I am a software developer. There were few goals set for me 6 months ago (e.g., products quality, less bugs, coding standards, ... etc.). Unfortunately, I was given less than average in all of them. But most importantly, I was told, that those do not matter. What matter are the other issues that are not written in the formal performance goals, the elephants in the room. And if I solve these issues, the formal goals will be met inherently.

The problem is, these informal issues are kind of vague to me (e.g. lack of collaboration, taking ownership of others' problems, ...etc.). But the most puzzling one to me is the slow output. I was told my output is slow in the past. Although I tried to improve my productivity level, it seems it did not help. The real problem is I am at a loss as how to measure my output, be it slow or not? I know this might sound silly, but I am the fastest typist in the office. Oftentimes, I impressed my boss with my skills of using the IDE. I have never missed a formal deadline. However, there are these tasks that are given to me informally without given any formal deadlines. These kind of small projects/tasks usually delay me. I asked during the review, how to measure my output. But I got a vague answer. Something like "You were supposed to finish x project in 2 weeks, but it took 2 months" - which was not true. The said project took 3 weeks because other projects were added to my workload without changing the timeline.

Now, I do not want to argue, and sound negative. It is very important to me, to know where I am standing now, so I can improve myself. Also, it is important that my manager can track my progress. Hence, my question, in what way, if there is any, can I measure my output, and share that with my manager.

  • 4
    Ask your manager. – Lilienthal Aug 17 '16 at 13:34
  • 4
    @easymoden00b Hopefully you're joking... – RJFalconer Aug 17 '16 at 13:42
  • 4
    @easymoden00b and LOC/day is quite possibly the worst method of doing that. Unless your job function is to literally produce newline characters. – alroc Aug 17 '16 at 13:55
  • 2
    @Hawk you have to ask your manager directly how he is measuring your output and what his expectation is. Attempting a direct comparison of output between two people is pointless, and you don't say that your manager ever attempted to do so. From what you wrote, he only told you that he expected faster output - not that he expects you to match a specific person – alroc Aug 17 '16 at 14:04
  • 2
    @easymoden00b "deliverables completed. on schedule" is as close to an objective measure as you're going to get and it's a lot better than an arbitrary LoC/day. – alroc Aug 17 '16 at 15:00

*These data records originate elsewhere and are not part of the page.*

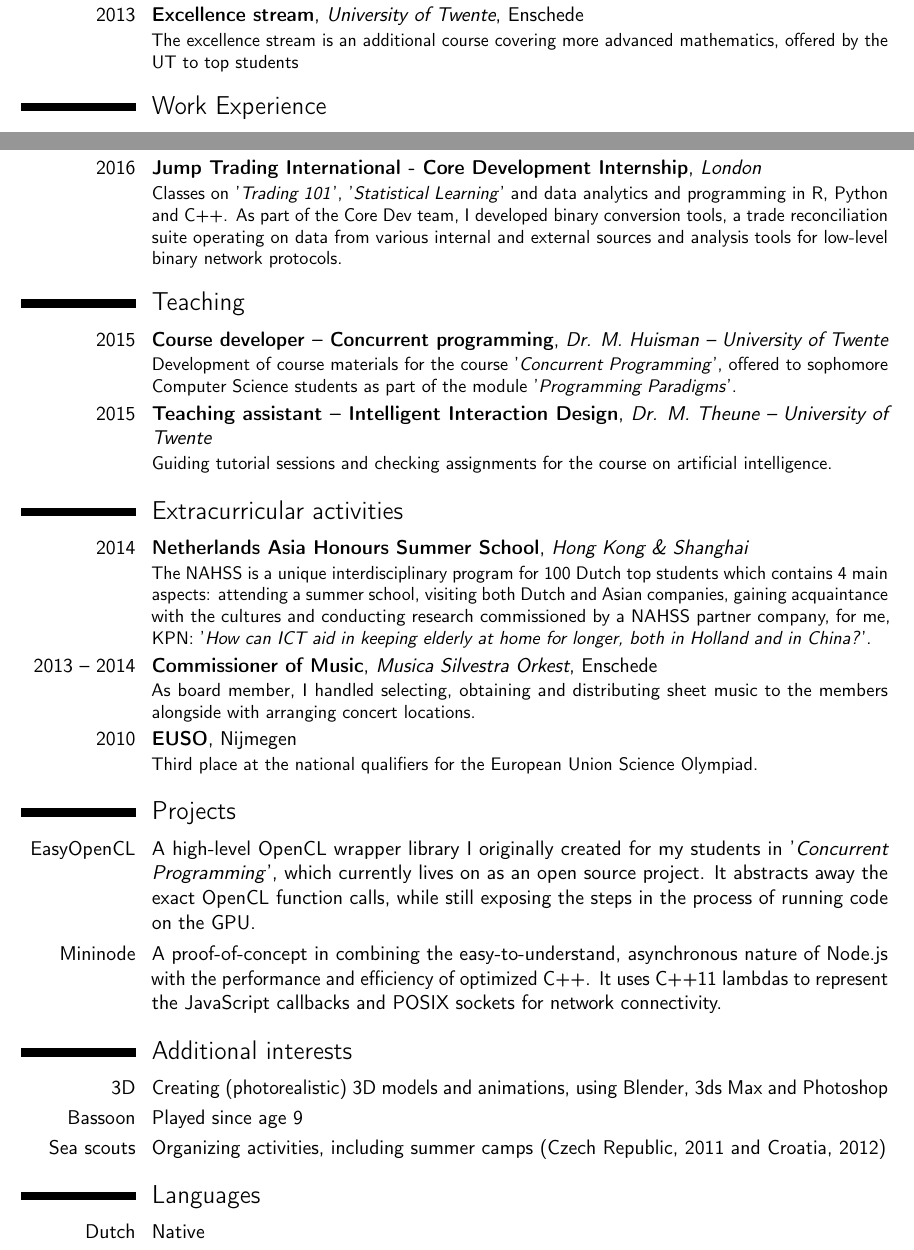
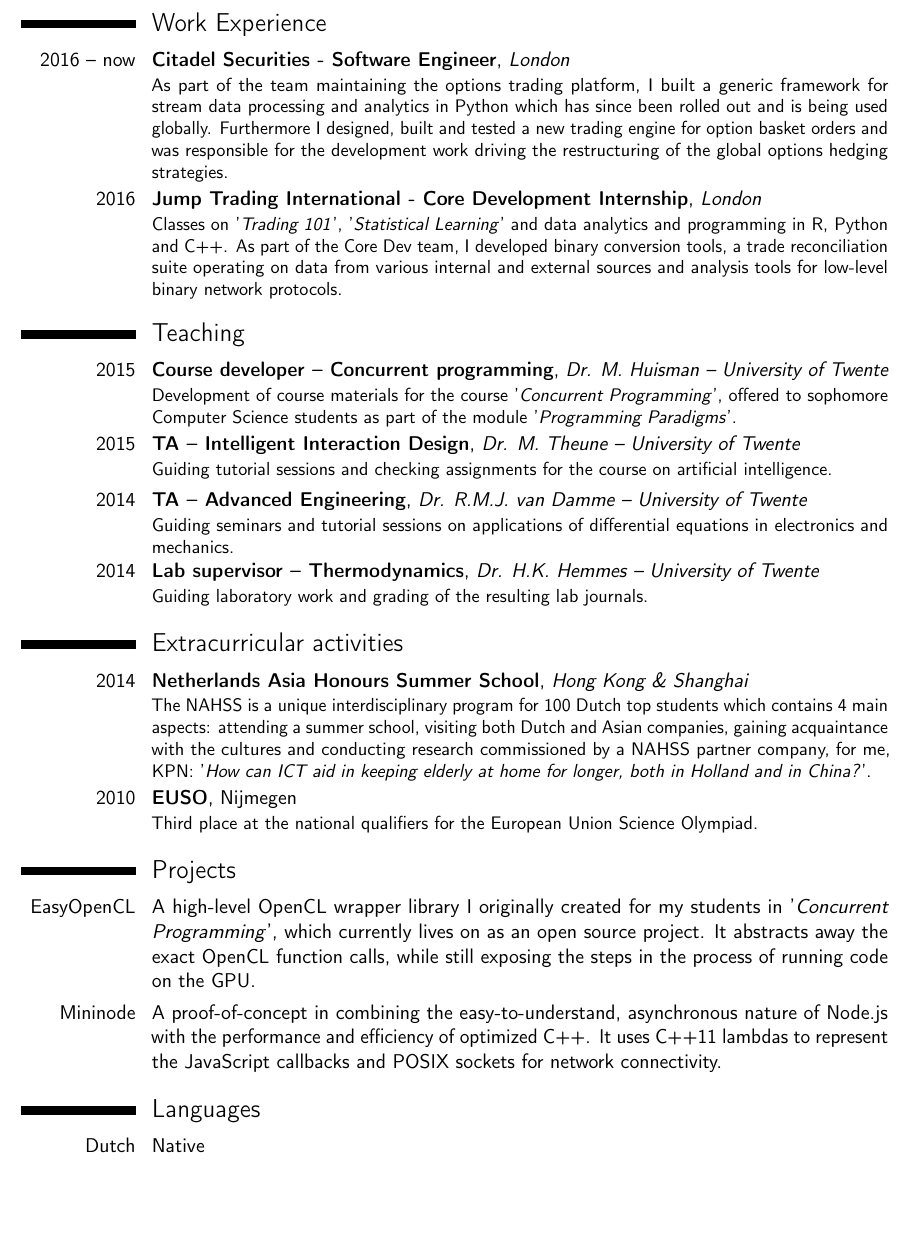
Before and after one commit to Gladdy/Resume, a LaTeX CV (resume.tex): two parts of pages 1 and 2 of 2 before the commit and part of page 2 of 2 after it, the two joined at a grey line, cut at the place of the change, the shorter picture padded with empty space. Compiled offline with pdfLaTeX.

Commit message:
setup citsec

```diff
--- a/resume.tex
+++ b/resume.tex
@@ -21,10 +21,10 @@
 \name{Martijn}{Bakker}
 %\title{Haarlem, The Netherlands \newline February 5, 1995}
 
-\address{Anna de Waalstraat 65}{2135 NP}{Hoofddorp, The Netherlands \vspace{20pt}}
+\address{285b Crystal Palace Rd}{SE22 9JL}{London, United Kingdom \vspace{20pt}}
 \phone[mobile]{+316~41~25~8446}
-\phone[fixed]{+3123~56~50~770}
-\email{mb2054@cantab.net}
+%\phone[fixed]{+3123~56~50~770}
+\email{martijn.simon.bakker@hotmail.com}
 \homepage{gladdy.github.io}
 \social[github]{Gladdy}
 \social[linkedin]{martijn-bakker-73146293}
@@ -53,16 +55,18 @@
 
-\cventry{2013 -- 2015}{Honours programme, design track}{University of Twente}{Enschede}{}{The honours programme is offered to the top 5\% of UT students. It features in-depth coverage of academic skills and the analysis and creation of designs for society.}
-\cventry{2013}{Excellence stream}{University of Twente}{Enschede}{}{The excellence stream is an additional course covering more advanced mathematics, offered by the UT to top students}
+\newpage
 \section{Work Experience}
+\cventry{2016 -- now}{Citadel Securities - Software Engineer}{London}{}{}{As part of the team maintaining the options trading platform, I built a generic framework for stream data processing and analytics in Python which has since been rolled out and is being used globally. Furthermore I designed, built and tested a new trading engine for option basket orders and was responsible for the development work driving the restructuring of the global options hedging strategies.}
 \cventry{2016}{Jump Trading International - Core Development Internship}{London}{}{}{Classes on '\emph{Trading 101}', '\emph{Statistical Learning}' and data analytics and programming in R, Python and C++. As part of the Core Dev team, I developed binary conversion tools, a trade reconciliation suite operating on data from various internal and external sources and analysis tools for low-level binary network protocols.}
 
 \section{Teaching}
 \cventry{2015}{Course developer -- Concurrent programming}{Dr. M. Huisman -- University of Twente}{}{}{Development of course materials for the course '\emph{Concurrent Programming}', offered to sophomore Computer Science students as part of the module '\emph{Programming Paradigms}'.}
-\cventry{2015}{Teaching assistant -- Intelligent Interaction Design}{Dr. M. Theune -- University of Twente}{}{}{Guiding tutorial sessions and checking assignments for the course on artificial intelligence.}
+\cventry{2015}{TA -- Intelligent Interaction Design}{Dr. M. Theune -- University of Twente}{}{}{Guiding tutorial sessions and checking assignments for the course on artificial intelligence.}
+\cventry{2014}{TA -- Advanced Engineering}{Dr. R.M.J. van Damme -- University of Twente}{}{}{Guiding seminars and tutorial sessions on applications of differential equations in electronics and mechanics.}
+\cventry{2014}{Lab supervisor -- Thermodynamics}{Dr. H.K. Hemmes -- University of Twente}{}{}{Guiding laboratory work and grading of the resulting lab journals.}
 
 \section{Extracurricular activities}
 \cventry{2014}{Netherlands Asia Honours Summer School}{Hong Kong \& Shanghai}{}{}{The NAHSS is a unique interdisciplinary program for 100 Dutch top students which contains 4 main aspects: attending a summer school, visiting both Dutch and Asian companies, gaining acquaintance with the cultures and conducting research commissioned by a NAHSS partner company, for me, KPN: '\emph{How can ICT aid in keeping elderly at home for longer, both in Holland and in China?}'.}
-\cventry{2013 -- 2014}{Commissioner of Music}{Musica Silvestra Orkest}{Enschede}{}{As board member, I handled selecting, obtaining and distributing sheet music to the members alongside with arranging concert locations.}
+%\cventry{2013 -- 2014}{Commissioner of Music}{Musica Silvestra Orkest}{Enschede}{}{As board member, I handled selecting, obtaining and distributing sheet music to the members alongside with arranging concert locations.}
 %\cventry{2011}{IELTS}{}{Amsterdam}{}{International English Language Testing System, band 8/9.}
 \cventry{2010}{EUSO}{}{Nijmegen}{}{Third place at the national qualifiers for the European Union Science Olympiad.}
 
@@ -71,10 +75,10 @@
 \cvitem{Mininode}{A proof-of-concept in combining the easy-to-understand, asynchronous nature of Node.js with the performance and efficiency of optimized C++. It uses C++11 lambdas to represent the JavaScript callbacks and POSIX sockets for network connectivity.}
 
 
-\section{Additional interests}
-\cvitem{3D}{Creating (photorealistic) 3D models and animations, using Blender, 3ds Max and Photoshop}
-\cvitem{Bassoon}{Played since age 9}
-\cvitem{Sea scouts}{Organizing activities, including summer camps (Czech Republic, 2011 and Croatia, 2012)}
+%\section{Additional interests}
+%\cvitem{3D}{Creating (photorealistic) 3D models and animations, using Blender, 3ds Max and Photoshop}
+%\cvitem{Bassoon}{Played since age 9}
+%\cvitem{Sea scouts}{Organizing activities, including summer camps (Czech Republic, 2011 and Croatia, 2012)}
 
 \section{Languages}
 \cvitem{Dutch}{Native}
```
Also changed, not shown: resume.pdf, resume.tex (2 more changed lines).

About the bad eval, discuss with your boss how he wants to measure your progress. Showing a good attitude towards improving is half the battle.

But first you have to fix the perception that you are slow because deadlines are not met. You need to insist that deadlines are changed when new work is added whether is it is new requirement to the project or other new higher priority work.

You need a project plan that is public and you need to formally move the deadline every single time, some other project inserts itself into your life. You need to make sure that the boss knows the deadline had been moved and that the project stakeholders know the deadline has been moved and why. You need to show the time you are working on the project and compare it to the initial estimate. If the project is over the initial estimate, you need to show what additional functionality they had and how many hours that took. This requires record keeping.

Every time someone adds something to your list to do, ask you boss the priority of it compared to other things you are working on. Never switch tasks unless your boss tells you specifically that it is a higher priority and he approves the change of the deadline on the previous task. It is your job to let him know that the other work is affected, it is his job to set priorities.

Likely it is your lack of communication about the deadline is the problem. Stakeholders are very aware of what the deadline is and are very annoyed when it is not met if they don't know up front it has been superseded by something of higher priority. They have no idea that you were working on something else unless you tell them.

  • 2
    Perhaps also keep a log of when tasks are assigned and when priorities are changed? – Dan Pichelman Aug 17 '16 at 13:48